1797 50C VF25

CERTIFICATION#: 21219628
PCGS#: 6060

Owner's Comments

O-102 Low R.6. The rarest regular-issue US silver coinage design and solid for the grade. The Draped Bust, Small Eagle half dollar is one of the most difficult type coins to obtain, arguably the most difficult silver type coin, but not as rare as the 1796 No Stars quarter eagle or the 1808 quarter eagle. These half dollars, bearing the dates 1796 or 1797, come from a paltry mintage of 3,918 pieces, about 250 of which have survived the ravages of time. Half dollars of 1796-1797 are one of the rarest U.S. type coins and certainly one of the most expensive in virtually all levels of preservation. Even the most advanced collections often lack this rarity, and when present, it is usually in the low to middle grade levels, as here, and/or impaired, unlike this original, problem-free piece. There are four varieties of Draped Bust, Small Eagle half dollar. The first 1796 variety (Overton-101) displays 15 obverse stars, while the second has 16 stars (O-102). The two 1797-dated varieties (O-101 and O-102) share the same obverse but have different reverses, differentiated by the alignment of the peripheral lettering in relation to the central devices. The reverse of the 1797 Overton-101 variety was originally paired with the 1796 15 stars and 1796 16 stars obverses.
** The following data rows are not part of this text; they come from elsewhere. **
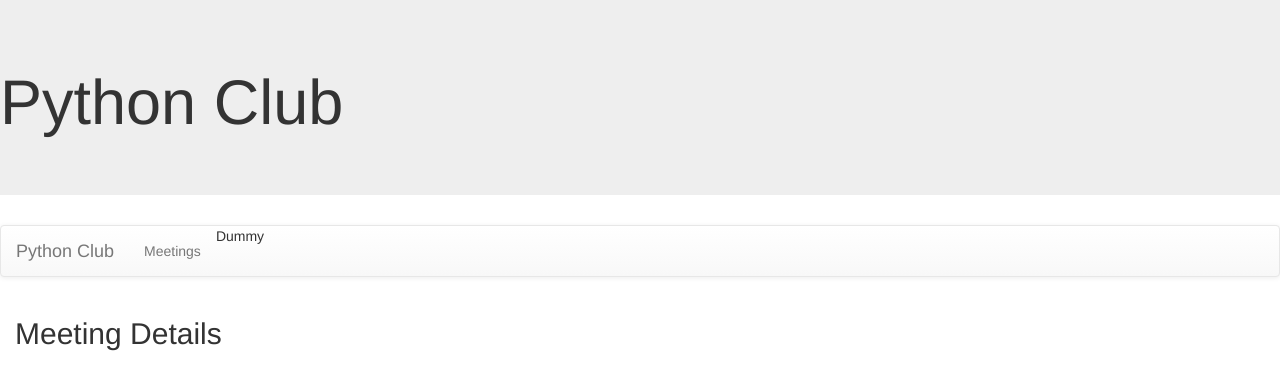
After one commit to 00Nhi00/PythonClub1, a Django app: page /club/meetings/ in a window 1280 px wide. The commit adds this page. Shown: the top 390 px of the page. Run offline with Django 4.2, Linux system fonts and the light colour scheme; data that the repository does not hold is empty; some libraries are stand-ins or nearby versions.

Commit message:
Assignment 5 Meeting and Detail

```diff
--- a/club/templates/base.html
+++ b/club/templates/base.html
@@ -16,7 +16,7 @@
 <a class="navbar-brand" href="{% url 'index' %}">Python Club</a>
 </div>
 <ul class="nav navbar-nav">
-<li><a href="{% url 'resources' %}"> Resources</a></li>
+<li><a href="{% url 'meetings' %}"> Meetings</a></li>
 <li>Dummy</li>
 </ul>
 </div>
--- /dev/null
+++ b/club/templates/club/meetings.html
@@ -0,0 +1,10 @@
+{% extends 'base.html'%}
+{% block content %}
+<h2>Meeting Details</h2>
+<ul>
+  {% for p in meeting_list %}
+    <li><a href="{% url 'meetingdetail' id=p.id %}">{{ p.meetingtitle }}</a></li>
+  {% endfor %}
+</ul>
+
+{% endblock %}
--- a/club/urls.py
+++ b/club/urls.py
@@ -2,5 +2,7 @@ from django.urls import path
 from . import views
 urlpatterns = [
     path('', views.index, name='index'),
-    path('resources/', views.resources, name='resources')
+    path('resources/', views.resources, name='resources'),
+    path('meetings/', views.meetings, name='meetings'),
+    path('meetingdetail/<int:id>', views.meetingdetail, name='meetingdetail'),
 ]
--- a/club/views.py
+++ b/club/views.py
@@ -1,5 +1,6 @@
-from django.shortcuts import render
+from django.shortcuts import render, get_object_or_404
 from .models import Meeting, MeetingMinute, Resource, Event, User
+from django.urls import reverse_lazy
 
 # Create your views here.
 def index (request):
@@ -8,3 +9,11 @@ def index (request):
 def resources (request):
   resource_list=Resource.objects.all()
   return render(request, 'club/resources.html', {'resource_list': resource_list})
+
+def meetings (request):
+  meeting_list=Meeting.objects.all()
+  return render(request, 'club/meetings.html', {'meeting_list': meeting_list})
+
+def meetingdetail (request, id):
+  meeting=get_object_or_404(Meeting, pk=id)
+  return render(request, 'club/meetingdetail.html', {'meeting': meeting})
```
Also changed, not shown: club/templates/club/meetingdetail.html (added, +11 -0 lines).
During its use with the latter obverse, the reverse die developed a crack from the tip of the palm leaf below the base of the F in OF through the right side of O to the milling. This reverse developed even more cracks shortly after it was paired with the 1797 obverse die (O-101) and soon began to break up (O-101a). The breakup of the reverse die used in the 1797 Overton 101 and 101a varieties resulted in the employment of a new reverse die. The O-102 reverse differs from the old reverse in that the peripheral lettering is slightly offset in relation to the wreath.

Expert Comments

David Hall: Of the 2984 1797 half dollars minted, probably less than 200 survive today in all grades. There are two specimens that are truly superb examples, one graded MS66 by PCGS and another with an estimated grade in the MS65/66 range.

 

 

Diameter: 32.50 millimeters Designer: Robert Scot/John Eckstein Edge: Lettered: FIFTY CENTS OR HALF A DOLLAR
Mintage: 2,984 Weight: 13.48 grams Metal Content: 90% Silver, 10% Copper
1
18,800
2
35
105,000
2
45+
140,000
50+
157,500
53
175,000
2
53+
182,500
55+
220,000
58
240,000
2
58+
245,000
60
265,000
61
280,000
62
300,000
0
62+
310,000
1
64
675,000
1
65
-
0
65+
1,300,000
1

Rarity and Survival Estimates

Grades Survival Estimate Numismatic Rarity Relative Rarity by Type Relative Rarity by Series
All Grades 175 R-7.2 3 / 3 4 / 16
60 or Better 3 R-9.8 2 / 3 7 / 16 TIE
65 or Better 1 R-10.0 1 / 3 TIE 1 / 16 TIE

Condition Census

Pos Grade Thumbnail Pedigree and History
1 MS66 PCGS grade  

Abraham Hepner Collection, sold privately in 10/1968 - Lelan Rogers - Stack’s “Numisma ‘95” 11/1995:1251, $517,000

2 MS65+ PCGS grade

Stack’s “Baldenhofer” 11/1955:676 - Norweb Collection - Bowers & Merena 11/1988:3027, $220,000 - Haig Koshkarian Collection - American Numismatic Rarities 3/2004:76, $966,000 - Stack's 7/2008:4261, $1,380,000 - Trade Dollar Nut Collection - Oliver Jung Collection - Heritage 8/2014:5582, $1,292,500

3 MS64 PCGS grade

Byron Reed Collection - Spink America 10/1996:25, $176,000

4 MS63 PCGS grade  

F.C.C. Boyd - Numismatic Gallery 4/1945:62 - Kagin 9/1972:78 - Kagin 1/1975:134 - Kagin 8/1977:1394 - Kagin 8/1987:1220 - Superior Galleries “A. Bernard Shore Collection” 1/1988:1732 - Hagle Collection - Bowers & Merena 3/1989:288 - Superior 10/1990:3654 - Dr. George N. Polis Collection - Bowers & Merena 6/1991:1366 - Bowers & Merena 8/1998:182 - Superior 2/1999:859 - RARCOA FPL 12/2000 - James Swan Collection - American Numismatic Rarities 7/2004:60, $230,000 - Eugene H. Gardner Collection - Heritage 6/2014:30464, $282,000

4 MS63 estimated grade